**Problem description**:
Only the lines with the string "sheet" are needed; return each of them from the entries below.

Before-and-after change records:
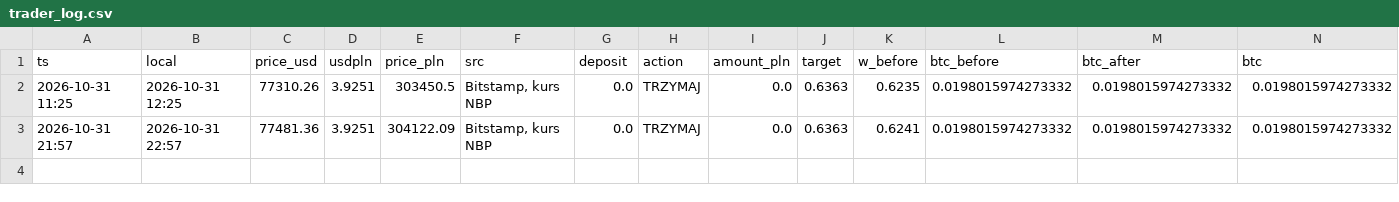
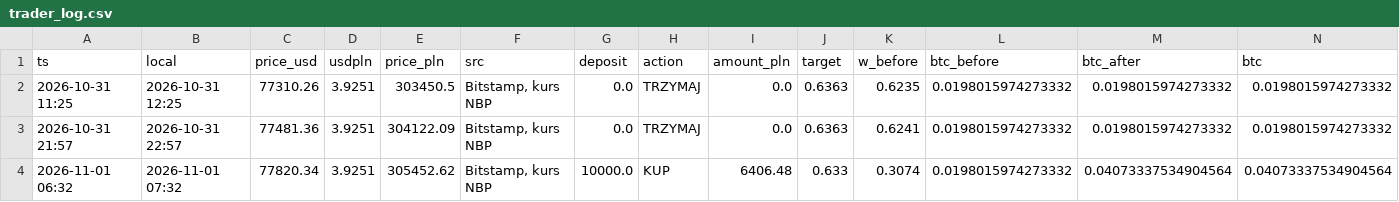
Before and after one commit to wywigacz/bitcoin-barometer, a CSV file: data/trader_log.csv, drawn as a sheet; only a part is shown; rows hold the shown columns only; the diff names each change by its address in the sheet, - before the commit and + after, or states it on an @@ line.

```diff
--- a/data/trader_log.csv
+++ b/data/trader_log.csv
+row 4: 2026-11-01 06:32 | 2026-11-01 07:32 | 77820.34 | 3.9251 | 305452.62 | Bitstamp, kurs NBP | 10000.0 | KUP | 6406.48 | 0.633 | 0.3074 | 0.0198015974273332 | 0.04073337534904564 | 0.04073337534904564
```
Also changed, not shown: data/hl_snapshots.csv, data/market_features.csv, 30 other files.
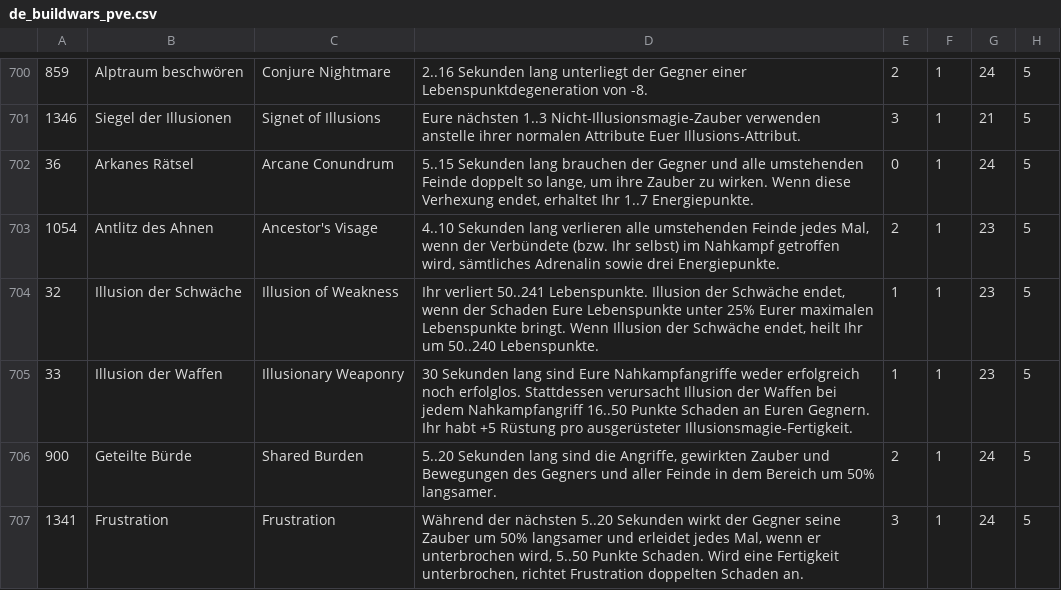
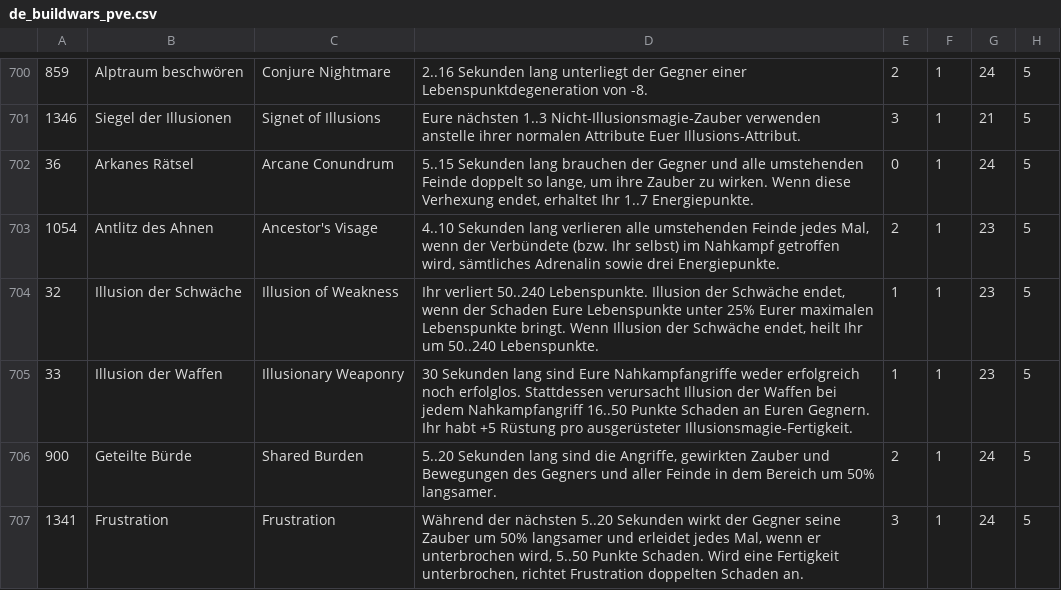
Before and after one commit to build-wars/gw-skilldata, a CSV file: pawned/de_buildwars_pve.csv, drawn as a sheet; only a part is shown, gaps mark what is left out; the diff names each change by its address in the sheet, - before the commit and + after, or states it on an @@ line.

Commit message:
Deploying to gh-pages from @ build-wars/gw-skilldata@445d3abc3a2fbfc76e11734c4fa9b176cc8246c4 🚀

```diff
--- a/pawned/de_buildwars_pve.csv
+++ b/pawned/de_buildwars_pve.csv
-D704: Ihr verliert 50..241 Lebenspunkte. Illusion…
+D704: Ihr verliert 50..240 Lebenspunkte. Illusion…
```
Also changed, not shown: pawned/de_buildwars_pve_concise.csv, pawned/de_buildwars_pvp.csv, 20 other files.
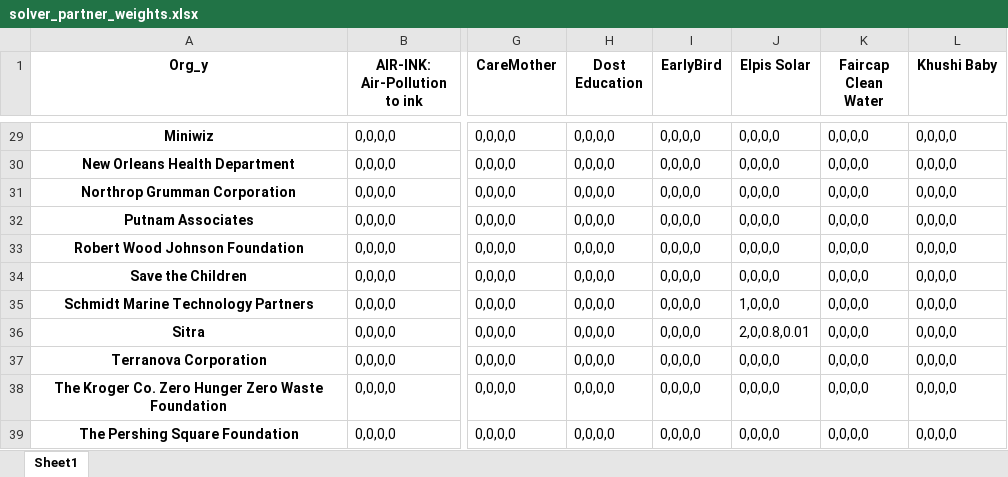
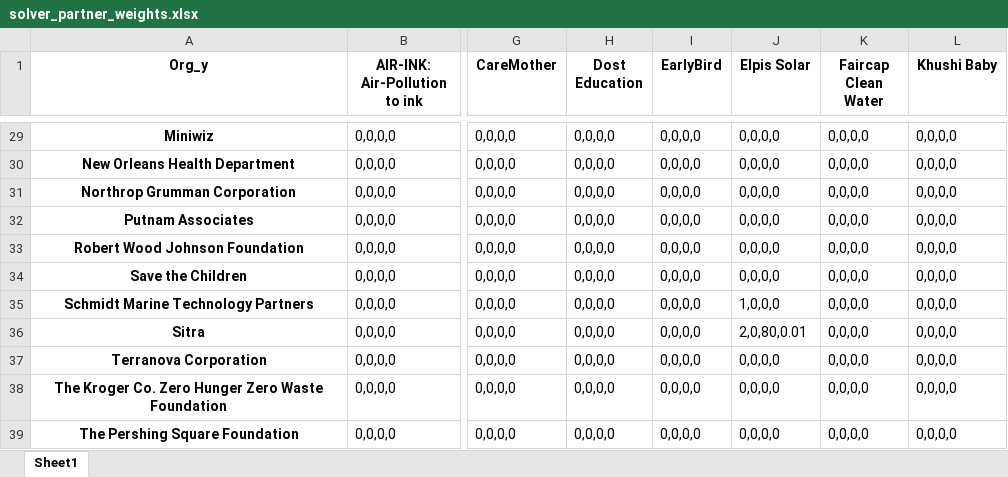
Before and after one commit to vsathwikm/Plotly_MIT_Solve_Heroku, an Excel workbook: solver_partner_weights.xlsx, sheet Sheet1, drawn as a sheet; only a part is shown, gaps mark what is left out; values as stored, in another font and other column widths than the file's, no borders; the diff names each change by its address in the sheet, - before the commit and + after, or states it on an @@ line.

```diff
--- a/solver_partner_weights.xlsx (sheet Sheet1)
+++ b/solver_partner_weights.xlsx (sheet Sheet1)
-J36 (Elpis Solar): 2,0,0.8,0.01
+J36 (Elpis Solar): 2,0,80,0.01
```
Also changed, not shown: MIT_SOLVE_Confirmed_Matches.xlsx, MIT_SOLVE_downloadable_excel_files/challenge_match.xlsx, 9 other files.
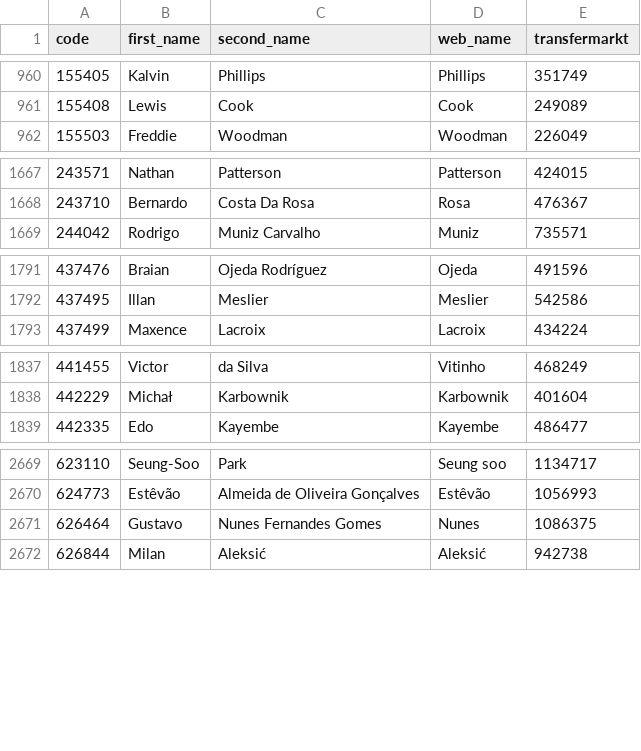
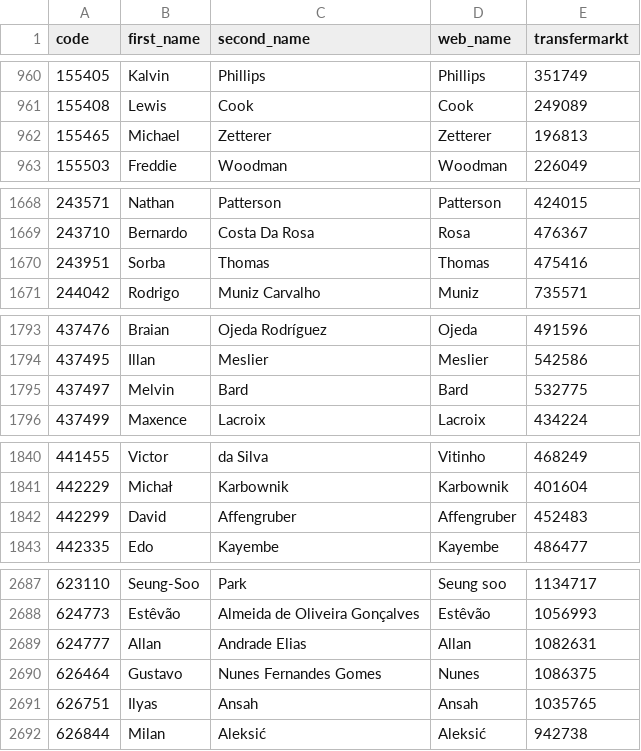
Before and after one commit to ChrisMusson/FPL-ID-Map, a CSV file: Transfermarkt.csv, drawn as a sheet; only a part is shown, gaps mark what is left out; the diff covers the shown part only.

```diff
--- a/Transfermarkt.csv
+++ b/Transfermarkt.csv
@@ -961,2 +961,3 @@
 155408,Lewis,Cook,Cook,249089
+155465,Michael,Zetterer,Zetterer,196813
 155503,Freddie,Woodman,Woodman,226049
@@ -1668,2 +1669,3 @@
 243710,Bernardo,Costa Da Rosa,Rosa,476367
+243951,Sorba,Thomas,Thomas,475416
 244042,Rodrigo,Muniz Carvalho,Muniz,735571
@@ -1792,2 +1794,3 @@
 437495,Illan,Meslier,Meslier,542586
+437497,Melvin,Bard,Bard,532775
 437499,Maxence,Lacroix,Lacroix,434224
@@ -1838,2 +1841,3 @@
 442229,Michał,Karbownik,Karbownik,401604
+442299,David,Affengruber,Affengruber,452483
 442335,Edo,Kayembe,Kayembe,486477
@@ -2670,3 +2688,5 @@
 624773,Estêvão,Almeida de Oliveira Gonçalves,Estêvão,1056993
+624777,Allan,Andrade Elias,Allan,1082631
 626464,Gustavo,Nunes Fernandes Gomes,Nunes,1086375
+626751,Ilyas,Ansah,Ansah,1035765
 626844,Milan,Aleksić,Aleksić,942738
```
Also changed, not shown: 18 added rows and 2 edited cells elsewhere in this file, FBRef.csv, FPL/26-27.csv, 3 other files.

**Answer to the exercise**:
Before and after one commit to wywigacz/bitcoin-barometer, a CSV file: data/trader_log.csv, drawn as a sheet; only a part is shown; rows hold the shown columns only; the diff names each change by its address in the sheet, - before the commit and + after, or states it on an @@ line.
Before and after one commit to build-wars/gw-skilldata, a CSV file: pawned/de_buildwars_pve.csv, drawn as a sheet; only a part is shown, gaps mark what is left out; the diff names each change by its address in the sheet, - before the commit and + after, or states it on an @@ line.
Before and after one commit to vsathwikm/Plotly_MIT_Solve_Heroku, an Excel workbook: solver_partner_weights.xlsx, sheet Sheet1, drawn as a sheet; only a part is shown, gaps mark what is left out; values as stored, in another font and other column widths than the file's, no borders; the diff names each change by its address in the sheet, - before the commit and + after, or states it on an @@ line.
--- a/solver_partner_weights.xlsx (sheet Sheet1)
+++ b/solver_partner_weights.xlsx (sheet Sheet1)
Before and after one commit to ChrisMusson/FPL-ID-Map, a CSV file: Transfermarkt.csv, drawn as a sheet; only a part is shown, gaps mark what is left out; the diff covers the shown part only.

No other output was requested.